method for inducing colic that involved duodenal distention
that should be useful in evaluating the efficacy
of various analgesic strategies. Bilateral EAP at the
Guan-yuan-shu acupoint was ineffective in reducing
signs of discomfort induced by this method. (Am J Vet
Objective—To assess the net mechanical load on the distal end of the third metacarpal bone in horses during walking and trotting.
Animals—3 Quarter Horses and 1 Thoroughbred.
Procedures—Surface strains measured on the left third metacarpal bone of the Thorough-bred were used with a subject-specific model to calculate loading (axial compression, bending, and torsion) of the structure during walking and trotting.

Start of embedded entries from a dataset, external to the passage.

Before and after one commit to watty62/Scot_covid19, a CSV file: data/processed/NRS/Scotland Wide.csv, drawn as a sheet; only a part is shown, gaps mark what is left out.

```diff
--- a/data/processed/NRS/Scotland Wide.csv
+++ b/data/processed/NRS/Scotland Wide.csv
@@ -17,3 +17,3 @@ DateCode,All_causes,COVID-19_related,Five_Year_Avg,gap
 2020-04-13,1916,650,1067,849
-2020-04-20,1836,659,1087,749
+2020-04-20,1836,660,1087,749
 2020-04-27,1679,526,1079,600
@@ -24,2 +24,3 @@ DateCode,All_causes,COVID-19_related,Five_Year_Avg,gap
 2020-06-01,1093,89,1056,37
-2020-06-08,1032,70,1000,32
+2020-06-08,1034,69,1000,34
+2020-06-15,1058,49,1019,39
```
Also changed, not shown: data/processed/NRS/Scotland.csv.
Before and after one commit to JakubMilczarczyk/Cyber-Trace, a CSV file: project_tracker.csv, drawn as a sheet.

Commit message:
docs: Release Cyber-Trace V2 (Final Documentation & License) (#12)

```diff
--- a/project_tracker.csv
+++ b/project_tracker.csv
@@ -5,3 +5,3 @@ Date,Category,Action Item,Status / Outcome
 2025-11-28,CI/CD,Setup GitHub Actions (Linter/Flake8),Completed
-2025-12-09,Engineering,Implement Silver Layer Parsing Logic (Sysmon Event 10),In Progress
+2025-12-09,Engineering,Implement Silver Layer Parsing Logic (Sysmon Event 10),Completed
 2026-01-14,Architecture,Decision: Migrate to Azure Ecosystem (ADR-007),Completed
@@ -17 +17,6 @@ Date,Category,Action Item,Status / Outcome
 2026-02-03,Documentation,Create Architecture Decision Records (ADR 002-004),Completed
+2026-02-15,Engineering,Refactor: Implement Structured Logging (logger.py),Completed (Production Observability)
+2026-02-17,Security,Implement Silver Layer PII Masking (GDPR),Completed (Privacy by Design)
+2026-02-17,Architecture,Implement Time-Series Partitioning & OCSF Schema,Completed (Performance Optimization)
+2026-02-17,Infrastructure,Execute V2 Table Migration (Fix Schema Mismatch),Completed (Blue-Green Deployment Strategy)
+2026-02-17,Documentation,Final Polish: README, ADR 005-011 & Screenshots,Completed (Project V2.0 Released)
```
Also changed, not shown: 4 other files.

Forelimb kinematics and ground reaction forces measured in the 3 Quarter Horses were used with a musculoskeletal model of the distal portion of the forelimb to determine loading of the distal end of the third metacarpal bone.
Results—Both methods yielded consistent data regarding mechanical loading of the distal end of the third metacarpal bone. During walking and trotting, the distal end of the third metacarpal bone was loaded primarily in axial compression as a result of the sum of forces exerted on the metacarpal condyles by the proximal phalanx and proximal sesamoid bones.
Conclusions and Clinical Relevance—Results of strain gauge and kinematic analyses indicated that the major structures of the distal portion of the forelimb in horses acted to load the distal end of the third metacarpal bone in axial compression throughout the stance phase of the stride.